Woohoo! I finally read Oliver Twist! I think it's odd that I've read so much of Dickens, but never this one. I started it at the beginning of last summer and absolutely could not get in to it, so I quit reading it. I was disappointed, because up until then I'd loved every Dickens' novel I'd read. But it was just so preachy and depressing. I think it was just the wrong time of year or I was in the wrong frame of mind. Stefanie at So Many Books recently posted about if there's a right place to read and the discussion veered toward if there's a right mindset or timeframe to read too.

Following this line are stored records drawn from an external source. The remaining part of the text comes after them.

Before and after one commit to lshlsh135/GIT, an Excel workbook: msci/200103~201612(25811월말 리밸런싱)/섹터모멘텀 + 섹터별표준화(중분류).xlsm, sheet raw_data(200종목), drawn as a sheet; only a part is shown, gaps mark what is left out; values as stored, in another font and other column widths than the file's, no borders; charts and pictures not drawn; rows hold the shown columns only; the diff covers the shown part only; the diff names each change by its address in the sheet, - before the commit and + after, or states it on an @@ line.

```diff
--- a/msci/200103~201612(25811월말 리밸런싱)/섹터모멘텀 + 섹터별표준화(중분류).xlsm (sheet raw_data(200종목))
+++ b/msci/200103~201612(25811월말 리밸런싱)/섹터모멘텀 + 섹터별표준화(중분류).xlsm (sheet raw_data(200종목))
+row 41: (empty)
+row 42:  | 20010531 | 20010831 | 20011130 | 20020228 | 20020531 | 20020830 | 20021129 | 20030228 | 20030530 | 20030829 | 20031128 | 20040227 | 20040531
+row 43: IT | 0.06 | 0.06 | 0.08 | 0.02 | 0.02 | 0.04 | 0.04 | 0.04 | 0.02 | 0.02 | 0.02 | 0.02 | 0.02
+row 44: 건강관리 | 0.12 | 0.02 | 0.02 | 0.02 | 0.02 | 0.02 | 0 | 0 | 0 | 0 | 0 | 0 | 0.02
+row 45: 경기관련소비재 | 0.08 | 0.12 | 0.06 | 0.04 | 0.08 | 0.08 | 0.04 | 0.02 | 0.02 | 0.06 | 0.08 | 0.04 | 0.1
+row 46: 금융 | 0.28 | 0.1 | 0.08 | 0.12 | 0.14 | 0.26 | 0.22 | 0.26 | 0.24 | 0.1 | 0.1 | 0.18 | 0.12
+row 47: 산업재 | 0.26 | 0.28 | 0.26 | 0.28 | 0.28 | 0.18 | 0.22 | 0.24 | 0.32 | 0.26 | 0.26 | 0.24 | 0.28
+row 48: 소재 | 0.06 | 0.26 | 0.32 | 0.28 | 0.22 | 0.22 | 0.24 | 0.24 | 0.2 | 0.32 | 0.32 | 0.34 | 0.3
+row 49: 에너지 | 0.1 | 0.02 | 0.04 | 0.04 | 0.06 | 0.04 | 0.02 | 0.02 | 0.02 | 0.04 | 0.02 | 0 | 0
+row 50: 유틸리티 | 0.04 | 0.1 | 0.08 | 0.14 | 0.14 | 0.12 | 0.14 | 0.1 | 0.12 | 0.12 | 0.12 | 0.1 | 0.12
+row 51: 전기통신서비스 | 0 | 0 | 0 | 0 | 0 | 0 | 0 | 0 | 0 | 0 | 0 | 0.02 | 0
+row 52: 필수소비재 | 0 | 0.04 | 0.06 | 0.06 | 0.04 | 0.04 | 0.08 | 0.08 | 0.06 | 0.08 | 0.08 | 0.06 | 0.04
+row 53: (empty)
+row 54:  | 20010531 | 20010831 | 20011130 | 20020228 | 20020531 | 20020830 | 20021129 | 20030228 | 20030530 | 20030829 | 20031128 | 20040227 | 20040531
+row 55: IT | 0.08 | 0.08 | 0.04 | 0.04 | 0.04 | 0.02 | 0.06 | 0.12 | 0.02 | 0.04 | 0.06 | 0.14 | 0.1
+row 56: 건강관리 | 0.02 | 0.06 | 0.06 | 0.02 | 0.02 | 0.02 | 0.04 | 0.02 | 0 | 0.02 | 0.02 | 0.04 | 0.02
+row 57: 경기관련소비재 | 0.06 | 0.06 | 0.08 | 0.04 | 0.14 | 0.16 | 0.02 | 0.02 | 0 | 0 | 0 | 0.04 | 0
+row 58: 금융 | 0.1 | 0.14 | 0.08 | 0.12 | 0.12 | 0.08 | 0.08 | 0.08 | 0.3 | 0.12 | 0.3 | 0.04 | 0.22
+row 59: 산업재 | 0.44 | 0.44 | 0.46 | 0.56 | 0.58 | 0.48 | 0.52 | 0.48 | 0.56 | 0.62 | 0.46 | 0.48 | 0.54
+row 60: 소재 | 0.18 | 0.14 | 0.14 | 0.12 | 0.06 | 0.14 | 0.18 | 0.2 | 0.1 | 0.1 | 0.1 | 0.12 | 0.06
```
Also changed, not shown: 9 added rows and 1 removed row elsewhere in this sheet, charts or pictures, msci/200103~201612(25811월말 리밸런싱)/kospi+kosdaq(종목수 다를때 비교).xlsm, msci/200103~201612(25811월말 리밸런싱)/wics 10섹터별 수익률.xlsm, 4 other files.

I think Oliver Twist is a winter book, and I simply picked it up at the wrong time.
This time around, I loved it! Yes, it was still a bit preachy, this is Dickens after all, but it didn't bother me. And the characters! Characters are why I love Dickens so much. The first time around, Oliver was just too perfect and honestly a little annoying, but this time I liked him more. The villains are all beautifully written, as is Nancy. I'm glad to finally know who Sikes and Fagin and the Artful Dodger are. You hear their names so often, so it's nice to finally "meet" them.
I felt like this story was more tightly written than other Dickens' works, except for maybe Great Expectations. There seemed to be more of a direction from the beginning, without the sideways rambles that tend to happen in the longer works. That made for a much faster read. Also, Dickens used the phrase "stupid-head" at one point, which was hilarious and awesome.
Seriously, I wanted to strangle Nancy. I loved the way Dickens wrote her, and it was probably more realistic to give her the ending she got, but I hated that she didn't leave when she had the chance! I have never been able to understand women who stay in abusive relationships. I don't think I ever will. I don't blame the victim, but at the same time, she walked in to her own death. She knew it was dangerous to go back and talked about her death so much she had to suspect it was coming, so she is partially responsible for what happens to her. The other thing that really bugged me was the death of the dog. So unnecessary! Dickens spares him from Sikes, then has him jump to his own death!!! Why??? We got the same point from Nancy's death, we didn't need the poor dog to die so horribly!
While Bleak House remains my favorite Dickens' novel so far, I definitely recommend Oliver Twist! This is my second post in celebration of Charles Dickens Month hosted by Amanda at Fig and Thistle. You can read my first post on the Charles Dickens Museum.